| BRIEF |
Look through the listing below and give the number of lines in which "экран" occurs, nothing more.
EXERCISE DATA Block Start
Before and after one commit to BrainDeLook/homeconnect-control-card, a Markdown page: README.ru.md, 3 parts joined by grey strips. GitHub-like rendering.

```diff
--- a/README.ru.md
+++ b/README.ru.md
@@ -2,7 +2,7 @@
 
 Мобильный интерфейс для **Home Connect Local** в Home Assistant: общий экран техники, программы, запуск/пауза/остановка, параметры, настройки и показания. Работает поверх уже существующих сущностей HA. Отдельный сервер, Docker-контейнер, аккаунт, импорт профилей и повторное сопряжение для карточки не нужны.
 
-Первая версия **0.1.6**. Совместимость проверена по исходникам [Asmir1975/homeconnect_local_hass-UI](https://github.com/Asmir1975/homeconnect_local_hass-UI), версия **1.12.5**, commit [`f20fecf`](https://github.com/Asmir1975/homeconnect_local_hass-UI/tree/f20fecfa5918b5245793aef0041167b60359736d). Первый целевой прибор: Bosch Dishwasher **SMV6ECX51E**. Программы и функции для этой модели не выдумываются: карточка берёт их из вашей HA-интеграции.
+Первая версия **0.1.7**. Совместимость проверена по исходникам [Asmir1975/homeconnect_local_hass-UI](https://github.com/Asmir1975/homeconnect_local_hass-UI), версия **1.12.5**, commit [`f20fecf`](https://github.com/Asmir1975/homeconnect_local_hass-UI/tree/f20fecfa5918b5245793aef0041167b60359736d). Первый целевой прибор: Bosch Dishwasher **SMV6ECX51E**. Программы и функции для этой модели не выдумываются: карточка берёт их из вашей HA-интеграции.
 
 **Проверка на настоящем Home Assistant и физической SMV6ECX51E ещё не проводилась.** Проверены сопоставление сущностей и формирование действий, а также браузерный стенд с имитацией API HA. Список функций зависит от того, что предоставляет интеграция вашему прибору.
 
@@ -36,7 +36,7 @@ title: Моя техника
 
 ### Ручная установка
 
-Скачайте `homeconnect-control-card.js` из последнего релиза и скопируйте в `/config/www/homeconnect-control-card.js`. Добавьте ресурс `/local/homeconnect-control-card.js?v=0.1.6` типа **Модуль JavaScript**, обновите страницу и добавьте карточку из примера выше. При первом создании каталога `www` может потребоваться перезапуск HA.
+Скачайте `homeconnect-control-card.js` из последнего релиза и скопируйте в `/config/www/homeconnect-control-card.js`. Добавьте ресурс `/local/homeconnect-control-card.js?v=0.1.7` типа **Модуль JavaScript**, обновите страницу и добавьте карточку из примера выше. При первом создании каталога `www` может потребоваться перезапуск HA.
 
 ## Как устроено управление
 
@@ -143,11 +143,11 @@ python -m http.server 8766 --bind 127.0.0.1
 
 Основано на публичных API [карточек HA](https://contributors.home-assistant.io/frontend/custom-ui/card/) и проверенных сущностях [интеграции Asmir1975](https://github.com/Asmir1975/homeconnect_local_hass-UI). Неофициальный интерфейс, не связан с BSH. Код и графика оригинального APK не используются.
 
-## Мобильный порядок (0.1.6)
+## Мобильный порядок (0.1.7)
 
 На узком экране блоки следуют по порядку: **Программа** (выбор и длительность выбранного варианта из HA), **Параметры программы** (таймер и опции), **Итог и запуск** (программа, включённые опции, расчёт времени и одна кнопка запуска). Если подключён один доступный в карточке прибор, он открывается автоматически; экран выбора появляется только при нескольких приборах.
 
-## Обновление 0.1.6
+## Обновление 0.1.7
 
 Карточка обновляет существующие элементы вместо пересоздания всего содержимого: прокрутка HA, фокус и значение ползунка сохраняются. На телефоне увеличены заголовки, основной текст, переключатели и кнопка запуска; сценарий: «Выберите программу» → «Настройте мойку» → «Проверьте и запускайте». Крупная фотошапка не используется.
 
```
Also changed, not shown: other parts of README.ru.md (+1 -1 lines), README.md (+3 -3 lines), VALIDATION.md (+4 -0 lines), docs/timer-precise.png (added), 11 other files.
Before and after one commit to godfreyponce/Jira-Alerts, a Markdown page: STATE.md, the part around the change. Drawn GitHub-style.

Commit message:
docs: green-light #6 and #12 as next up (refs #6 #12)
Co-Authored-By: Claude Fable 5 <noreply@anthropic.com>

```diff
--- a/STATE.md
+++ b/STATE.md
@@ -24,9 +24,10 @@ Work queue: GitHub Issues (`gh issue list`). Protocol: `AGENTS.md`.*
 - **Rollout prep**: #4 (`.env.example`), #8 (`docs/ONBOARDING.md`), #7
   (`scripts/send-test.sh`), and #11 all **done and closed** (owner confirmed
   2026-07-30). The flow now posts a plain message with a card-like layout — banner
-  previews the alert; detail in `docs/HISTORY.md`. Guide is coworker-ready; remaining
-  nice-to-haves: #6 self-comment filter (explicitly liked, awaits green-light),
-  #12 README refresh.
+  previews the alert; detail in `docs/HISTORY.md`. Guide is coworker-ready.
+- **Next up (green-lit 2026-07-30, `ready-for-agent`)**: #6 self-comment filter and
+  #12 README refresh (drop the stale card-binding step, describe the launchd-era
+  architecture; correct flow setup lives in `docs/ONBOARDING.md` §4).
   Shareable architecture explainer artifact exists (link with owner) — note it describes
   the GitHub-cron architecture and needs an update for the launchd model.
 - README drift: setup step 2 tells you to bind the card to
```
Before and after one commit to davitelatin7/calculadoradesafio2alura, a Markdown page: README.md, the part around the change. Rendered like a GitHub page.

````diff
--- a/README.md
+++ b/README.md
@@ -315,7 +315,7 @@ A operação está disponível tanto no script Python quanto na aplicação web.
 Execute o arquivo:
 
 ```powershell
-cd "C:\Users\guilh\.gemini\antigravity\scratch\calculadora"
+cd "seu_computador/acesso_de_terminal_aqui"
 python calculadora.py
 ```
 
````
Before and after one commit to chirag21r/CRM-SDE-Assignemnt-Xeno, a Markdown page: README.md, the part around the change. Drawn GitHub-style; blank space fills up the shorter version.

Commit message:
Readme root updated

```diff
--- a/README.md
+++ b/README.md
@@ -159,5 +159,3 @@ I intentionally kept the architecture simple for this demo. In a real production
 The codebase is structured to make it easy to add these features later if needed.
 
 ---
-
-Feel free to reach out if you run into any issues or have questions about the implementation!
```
EXERCISE DATA Block End
| REPLY TO THE EXERCISE |
2